Provided records:
[Start of section]
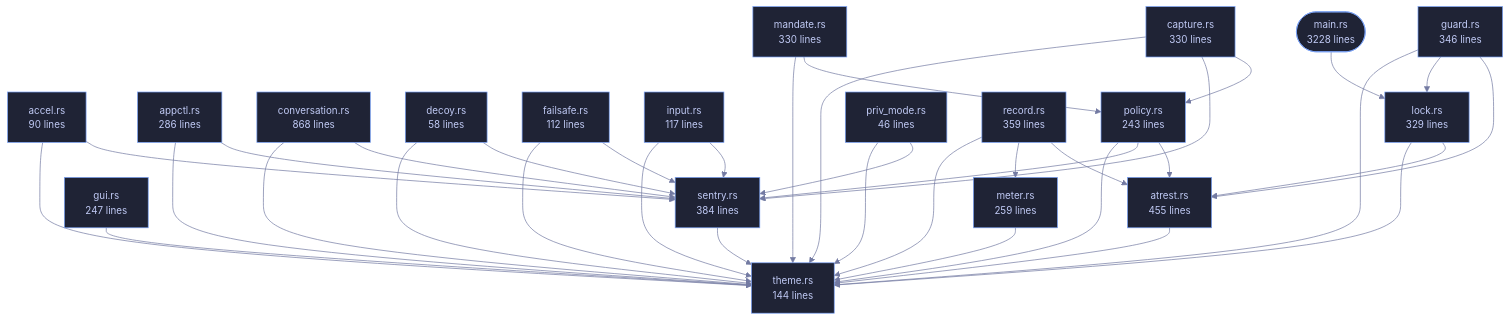
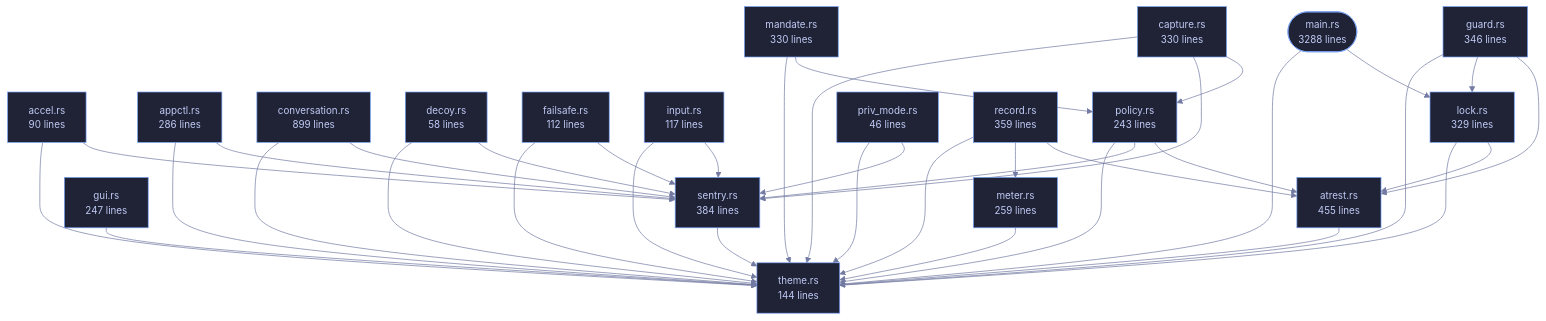
The diagram in crates/veilvoice-cli/README.md (tilas01/veilvoice), drawn with Mermaid before and after one commit. The commit also changed other lines of this file and 51 other files, not shown here.

````diff
--- a/crates/veilvoice-cli/README.md
+++ b/crates/veilvoice-cli/README.md
@@ -110,77 +110,78 @@
 ```mermaid
 %%{init: {"theme":"base","themeVariables":{"background":"#1a1b26","primaryColor":"#1f2335","primaryTextColor":"#c0caf5","primaryBorderColor":"#7aa2f7","secondaryColor":"#16161e","tertiaryColor":"#16161e","lineColor":"#737aa2","textColor":"#c0caf5","mainBkg":"#1f2335","nodeBorder":"#7aa2f7","clusterBkg":"#16161e","clusterBorder":"#2f3549","fontFamily":"ui-monospace, SFMono-Regular, Consolas, monospace","fontSize":"14px"}}}%%
 flowchart TD
-    n_main(["main.rs<br/>3228 lines"])
+    n_main(["main.rs<br/>3288 lines"])
     n_accel["accel.rs<br/>90 lines"]
     n_appctl["appctl.rs<br/>286 lines"]
     n_atrest["atrest.rs<br/>455 lines"]
     n_capture["capture.rs<br/>330 lines"]
-    n_conversation["conversation.rs<br/>868 lines"]
+    n_conversation["conversation.rs<br/>899 lines"]
     n_decoy["decoy.rs<br/>58 lines"]
     n_failsafe["failsafe.rs<br/>112 lines"]
     n_guard["guard.rs<br/>346 lines"]
     n_gui["gui.rs<br/>247 lines"]
     n_input["input.rs<br/>117 lines"]
     n_lock["lock.rs<br/>329 lines"]
     n_mandate["mandate.rs<br/>330 lines"]
     n_meter["meter.rs<br/>259 lines"]
     n_policy["policy.rs<br/>243 lines"]
     n_priv_mode["priv_mode.rs<br/>46 lines"]
     n_record["record.rs<br/>359 lines"]
     n_sentry["sentry.rs<br/>384 lines"]
     n_theme["theme.rs<br/>144 lines"]
     n_accel --> n_sentry
     n_accel --> n_theme
     n_appctl --> n_sentry
     n_appctl --> n_theme
     n_atrest --> n_theme
     n_capture --> n_policy
     n_capture --> n_sentry
     n_capture --> n_theme
     n_conversation --> n_sentry
     n_conversation --> n_theme
     n_decoy --> n_sentry
     n_decoy --> n_theme
     n_failsafe --> n_sentry
     n_failsafe --> n_theme
     n_guard --> n_atrest
     n_guard --> n_lock
     n_guard --> n_theme
     n_gui --> n_theme
     n_input --> n_sentry
     n_input --> n_theme
     n_lock --> n_atrest
     n_lock --> n_theme
     n_main --> n_lock
+    n_main --> n_theme
     n_mandate --> n_policy
     n_mandate --> n_theme
     n_meter --> n_theme
     n_policy --> n_atrest
     n_policy --> n_sentry
     n_policy --> n_theme
     n_priv_mode --> n_sentry
     n_priv_mode --> n_theme
     n_record --> n_atrest
     n_record --> n_meter
     n_record --> n_theme
     n_sentry --> n_theme
     click n_main href "https://github.com/tilas01/veilvoice/blob/main/crates/veilvoice-cli/src/main.rs" "open the source"
     click n_accel href "https://github.com/tilas01/veilvoice/blob/main/crates/veilvoice-cli/src/accel.rs" "open the source"
     click n_appctl href "https://github.com/tilas01/veilvoice/blob/main/crates/veilvoice-cli/src/appctl.rs" "open the source"
     click n_atrest href "https://github.com/tilas01/veilvoice/blob/main/crates/veilvoice-cli/src/atrest.rs" "open the source"
     click n_capture href "https://github.com/tilas01/veilvoice/blob/main/crates/veilvoice-cli/src/capture.rs" "open the source"
     click n_conversation href "https://github.com/tilas01/veilvoice/blob/main/crates/veilvoice-cli/src/conversation.rs" "open the source"
     click n_decoy href "https://github.com/tilas01/veilvoice/blob/main/crates/veilvoice-cli/src/decoy.rs" "open the source"
     click n_failsafe href "https://github.com/tilas01/veilvoice/blob/main/crates/veilvoice-cli/src/failsafe.rs" "open the source"
     click n_guard href "https://github.com/tilas01/veilvoice/blob/main/crates/veilvoice-cli/src/guard.rs" "open the source"
     click n_gui href "https://github.com/tilas01/veilvoice/blob/main/crates/veilvoice-cli/src/gui.rs" "open the source"
     click n_input href "https://github.com/tilas01/veilvoice/blob/main/crates/veilvoice-cli/src/input.rs" "open the source"
     click n_lock href "https://github.com/tilas01/veilvoice/blob/main/crates/veilvoice-cli/src/lock.rs" "open the source"
     click n_mandate href "https://github.com/tilas01/veilvoice/blob/main/crates/veilvoice-cli/src/mandate.rs" "open the source"
     click n_meter href "https://github.com/tilas01/veilvoice/blob/main/crates/veilvoice-cli/src/meter.rs" "open the source"
     click n_policy href "https://github.com/tilas01/veilvoice/blob/main/crates/veilvoice-cli/src/policy.rs" "open the source"
     click n_priv_mode href "https://github.com/tilas01/veilvoice/blob/main/crates/veilvoice-cli/src/priv_mode.rs" "open the source"
     click n_record href "https://github.com/tilas01/veilvoice/blob/main/crates/veilvoice-cli/src/record.rs" "open the source"
     click n_sentry href "https://github.com/tilas01/veilvoice/blob/main/crates/veilvoice-cli/src/sentry.rs" "open the source"
     click n_theme href "https://github.com/tilas01/veilvoice/blob/main/crates/veilvoice-cli/src/theme.rs" "open the source"
 ```
````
[End of section]
Lines of the material in which the word "README" occurs are to be copied out.

Solution to this problem:
The diagram in crates/veilvoice-cli/README.md (tilas01/veilvoice), drawn with Mermaid before and after one commit. The commit also changed other lines of this file and 51 other files, not shown here.
--- a/crates/veilvoice-cli/README.md
+++ b/crates/veilvoice-cli/README.md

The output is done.